BEGIN

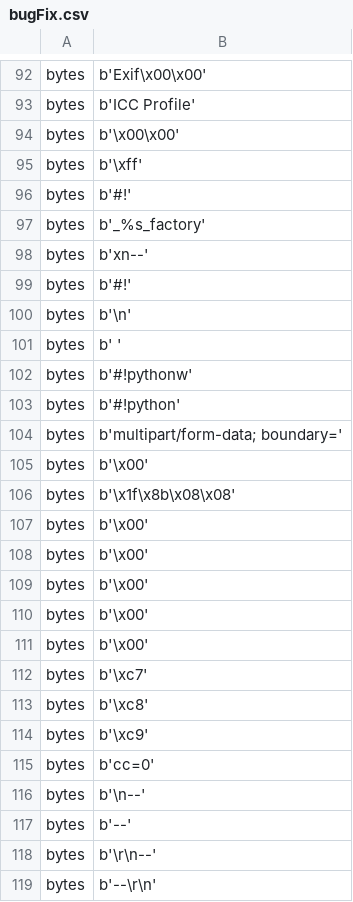
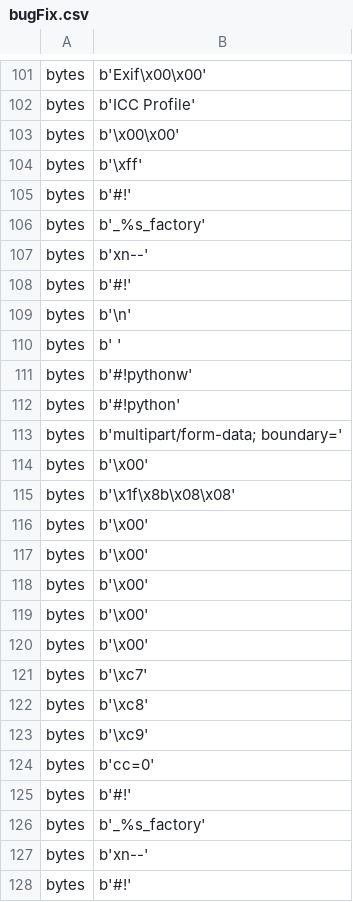
Before and after one commit to miranalmehrab/Smell-Investigator, a CSV file: logs/bugFix.csv, drawn as a sheet; only a part is shown, gaps mark what is left out; the shorter side is filled out with more unchanged rows; the diff covers the shown part only.

```diff
--- a/logs/bugFix.csv
+++ b/logs/bugFix.csv
@@ -95,2 +104,22 @@ bytes,b'\x00\x00'
 bytes,b'\xff'
+bytes,b'#!'
+bytes,b'_%s_factory'
+bytes,b'xn--'
+bytes,b'#!'
+bytes,b'\n'
+bytes,b' '
+bytes,b'#!pythonw'
+bytes,b'#!python'
+bytes,b'multipart/form-data; boundary='
+bytes,b'\x00'
+bytes,b'\x1f\x8b\x08\x08'
+bytes,b'\x00'
+bytes,b'\x00'
+bytes,b'\x00'
+bytes,b'\x00'
+bytes,b'\x00'
+bytes,b'\xc7'
+bytes,b'\xc8'
+bytes,b'\xc9'
+bytes,b'cc=0'
 bytes,b'#!'
```
Also changed, not shown: 9 added rows elsewhere in this file, logs/parsingExceptions.csv, logs/projectSmells.csv, 14 other files.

END

▶ Problem description:
Word for word, reproduce the material above and omit each image.

▶ Problem solution:
Before and after one commit to miranalmehrab/Smell-Investigator, a CSV file: logs/bugFix.csv, drawn as a sheet; only a part is shown, gaps mark what is left out; the shorter side is filled out with more unchanged rows; the diff covers the shown part only.

```diff
--- a/logs/bugFix.csv
+++ b/logs/bugFix.csv
@@ -95,2 +104,22 @@ bytes,b'\x00\x00'
 bytes,b'\xff'
+bytes,b'#!'
+bytes,b'_%s_factory'
+bytes,b'xn--'
+bytes,b'#!'
+bytes,b'\n'
+bytes,b' '
+bytes,b'#!pythonw'
+bytes,b'#!python'
+bytes,b'multipart/form-data; boundary='
+bytes,b'\x00'
+bytes,b'\x1f\x8b\x08\x08'
+bytes,b'\x00'
+bytes,b'\x00'
+bytes,b'\x00'
+bytes,b'\x00'
+bytes,b'\x00'
+bytes,b'\xc7'
+bytes,b'\xc8'
+bytes,b'\xc9'
+bytes,b'cc=0'
 bytes,b'#!'
```
Also changed, not shown: 9 added rows elsewhere in this file, logs/parsingExceptions.csv, logs/projectSmells.csv, 14 other files.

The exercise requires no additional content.